— What is required —
Only the text should be kept: print every entry below exactly and leave each image out.

——————

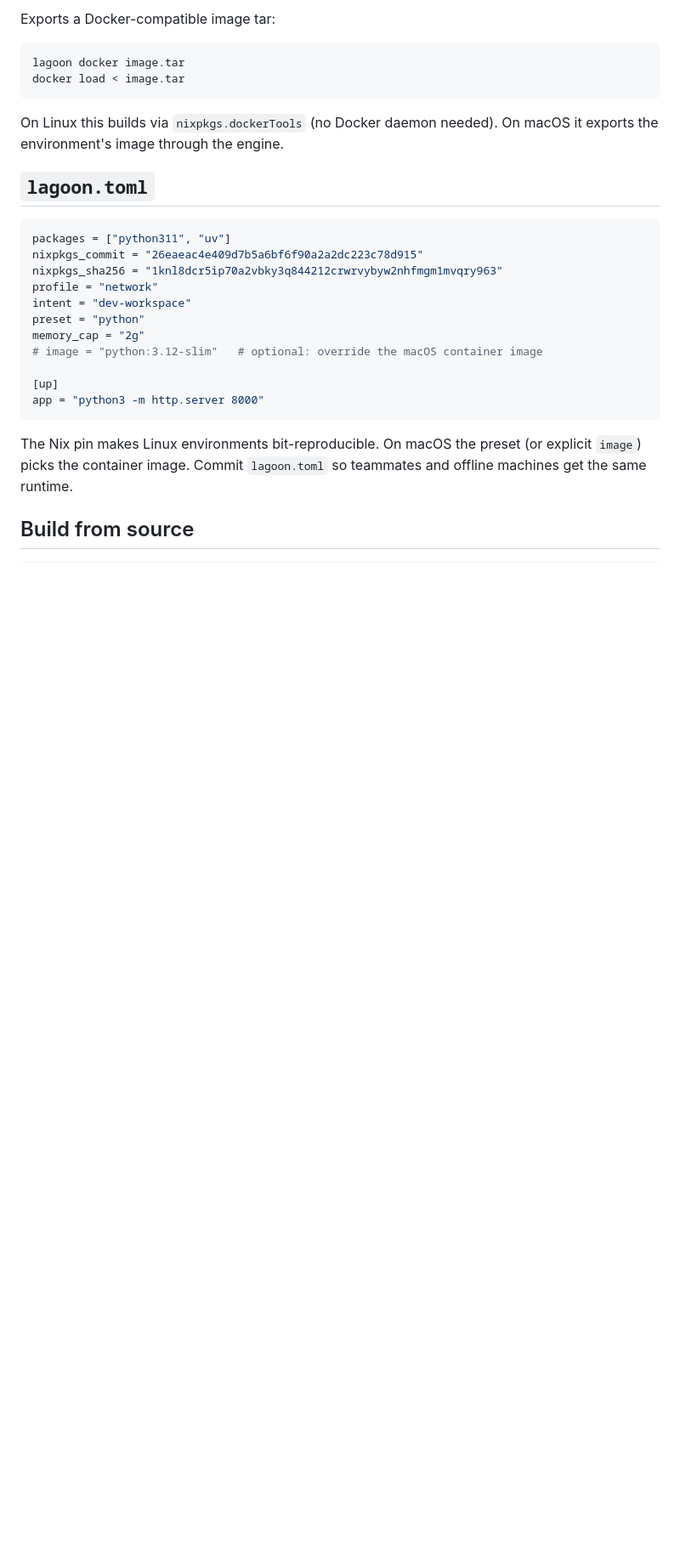
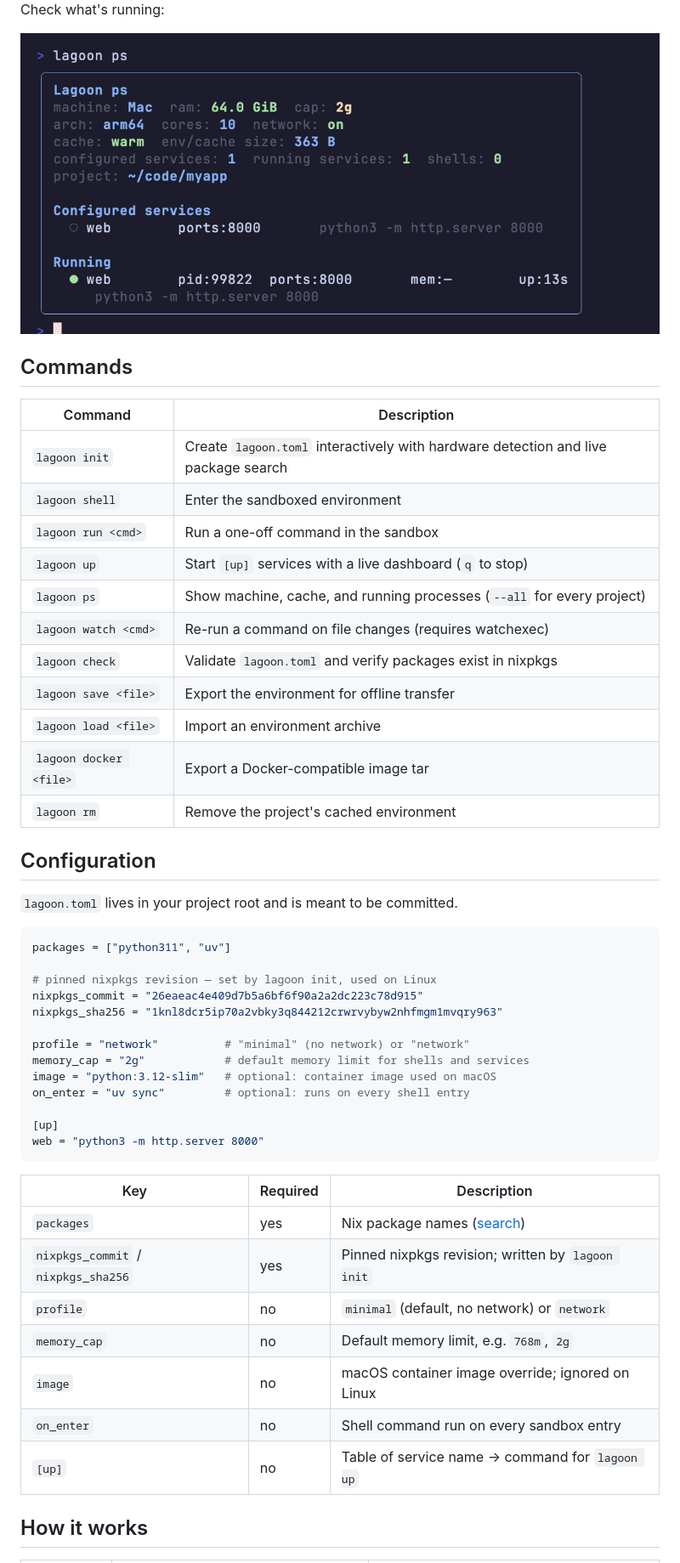
Before and after one commit to imraghavojha/lagoon, a Markdown page: README.md, the part around one of its changes. Shown at 85% size. Rendered like a GitHub page; pictures changed too: assets/ps.png (added); blank space fills up the shorter version.

````diff
--- a/README.md
+++ b/README.md
@@ -114,30 +90,53 @@ lagoon load runtime.nar
 
-Exports a Docker-compatible image tar:
+Check what's running:
 
-```bash
-lagoon docker image.tar
-docker load < image.tar
-```
+<div align="center"><img src="assets/ps.png" alt="lagoon ps status dashboard" width="800"></div>
 
-On Linux this builds via `nixpkgs.dockerTools` (no Docker daemon needed). On macOS it exports the environment's image through the engine.
+## Commands
 
-## `lagoon.toml`
+| Command | Description |
+| --- | --- |
+| `lagoon init` | Create `lagoon.toml` interactively with hardware detection and live package search |
+| `lagoon shell` | Enter the sandboxed environment |
+| `lagoon run <cmd>` | Run a one-off command in the sandbox |
+| `lagoon up` | Start `[up]` services with a live dashboard (`q` to stop) |
+| `lagoon ps` | Show machine, cache, and running processes (`--all` for every project) |
+| `lagoon watch <cmd>` | Re-run a command on file changes (requires watchexec) |
+| `lagoon check` | Validate `lagoon.toml` and verify packages exist in nixpkgs |
+| `lagoon save <file>` | Export the environment for offline transfer |
+| `lagoon load <file>` | Import an environment archive |
+| `lagoon docker <file>` | Export a Docker-compatible image tar |
+| `lagoon rm` | Remove the project's cached environment |
+
+## Configuration
+
+`lagoon.toml` lives in your project root and is meant to be committed.
 
 ```toml
 packages = ["python311", "uv"]
+
+# pinned nixpkgs revision — set by lagoon init, used on Linux
 nixpkgs_commit = "26eaeac4e409d7b5a6bf6f90a2a2dc223c78d915"
 nixpkgs_sha256 = "1knl8dcr5ip70a2vbky3q844212crwrvybyw2nhfmgm1mvqry963"
-profile = "network"
-intent = "dev-workspace"
-preset = "python"
-memory_cap = "2g"
-# image = "python:3.12-slim"   # optional: override the macOS container image
+
+profile = "network"          # "minimal" (no network) or "network"
+memory_cap = "2g"            # default memory limit for shells and services
+image = "python:3.12-slim"   # optional: container image used on macOS
+on_enter = "uv sync"         # optional: runs on every shell entry
 
 [up]
-app = "python3 -m http.server 8000"
+web = "python3 -m http.server 8000"
 ```
 
-The Nix pin makes Linux environments bit-reproducible. On macOS the preset (or explicit `image`) picks the container image. Commit `lagoon.toml` so teammates and offline machines get the same runtime.
+| Key | Required | Description |
+| --- | --- | --- |
+| `packages` | yes | Nix package names ([search](https://search.nixos.org/packages)) |
+| `nixpkgs_commit` / `nixpkgs_sha256` | yes | Pinned nixpkgs revision; written by `lagoon init` |
+| `profile` | no | `minimal` (default, no network) or `network` |
+| `memory_cap` | no | Default memory limit, e.g. `768m`, `2g` |
+| `image` | no | macOS container image override; ignored on Linux |
+| `on_enter` | no | Shell command run on every sandbox entry |
+| `[up]` | no | Table of service name → command for `lagoon up` |
 
-## Build from source
+## How it works
 
````
Also changed, not shown: other parts of README.md (+68 -78 lines), assets/init.gif (added), assets/shell.gif (added), assets/up.gif (added), assets/up.png (added), 6 other files.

——————

— Response area —
Before and after one commit to imraghavojha/lagoon, a Markdown page: README.md, the part around one of its changes. Shown at 85% size. Rendered like a GitHub page; pictures changed too: assets/ps.png (added); blank space fills up the shorter version.

````diff
--- a/README.md
+++ b/README.md
@@ -114,30 +90,53 @@ lagoon load runtime.nar
 
-Exports a Docker-compatible image tar:
+Check what's running:
 
-```bash
-lagoon docker image.tar
-docker load < image.tar
-```
+<div align="center"><img src="assets/ps.png" alt="lagoon ps status dashboard" width="800"></div>
 
-On Linux this builds via `nixpkgs.dockerTools` (no Docker daemon needed). On macOS it exports the environment's image through the engine.
+## Commands
 
-## `lagoon.toml`
+| Command | Description |
+| --- | --- |
+| `lagoon init` | Create `lagoon.toml` interactively with hardware detection and live package search |
+| `lagoon shell` | Enter the sandboxed environment |
+| `lagoon run <cmd>` | Run a one-off command in the sandbox |
+| `lagoon up` | Start `[up]` services with a live dashboard (`q` to stop) |
+| `lagoon ps` | Show machine, cache, and running processes (`--all` for every project) |
+| `lagoon watch <cmd>` | Re-run a command on file changes (requires watchexec) |
+| `lagoon check` | Validate `lagoon.toml` and verify packages exist in nixpkgs |
+| `lagoon save <file>` | Export the environment for offline transfer |
+| `lagoon load <file>` | Import an environment archive |
+| `lagoon docker <file>` | Export a Docker-compatible image tar |
+| `lagoon rm` | Remove the project's cached environment |
+
+## Configuration
+
+`lagoon.toml` lives in your project root and is meant to be committed.
 
 ```toml
 packages = ["python311", "uv"]
+
+# pinned nixpkgs revision — set by lagoon init, used on Linux
 nixpkgs_commit = "26eaeac4e409d7b5a6bf6f90a2a2dc223c78d915"
 nixpkgs_sha256 = "1knl8dcr5ip70a2vbky3q844212crwrvybyw2nhfmgm1mvqry963"
-profile = "network"
-intent = "dev-workspace"
-preset = "python"
-memory_cap = "2g"
-# image = "python:3.12-slim"   # optional: override the macOS container image
+
+profile = "network"          # "minimal" (no network) or "network"
+memory_cap = "2g"            # default memory limit for shells and services
+image = "python:3.12-slim"   # optional: container image used on macOS
+on_enter = "uv sync"         # optional: runs on every shell entry
 
 [up]
-app = "python3 -m http.server 8000"
+web = "python3 -m http.server 8000"
 ```
 
-The Nix pin makes Linux environments bit-reproducible. On macOS the preset (or explicit `image`) picks the container image. Commit `lagoon.toml` so teammates and offline machines get the same runtime.
+| Key | Required | Description |
+| --- | --- | --- |
+| `packages` | yes | Nix package names ([search](https://search.nixos.org/packages)) |
+| `nixpkgs_commit` / `nixpkgs_sha256` | yes | Pinned nixpkgs revision; written by `lagoon init` |
+| `profile` | no | `minimal` (default, no network) or `network` |
+| `memory_cap` | no | Default memory limit, e.g. `768m`, `2g` |
+| `image` | no | macOS container image override; ignored on Linux |
+| `on_enter` | no | Shell command run on every sandbox entry |
+| `[up]` | no | Table of service name → command for `lagoon up` |
 
-## Build from source
+## How it works
 
````
Also changed, not shown: other parts of README.md (+68 -78 lines), assets/init.gif (added), assets/shell.gif (added), assets/up.gif (added), assets/up.png (added), 6 other files.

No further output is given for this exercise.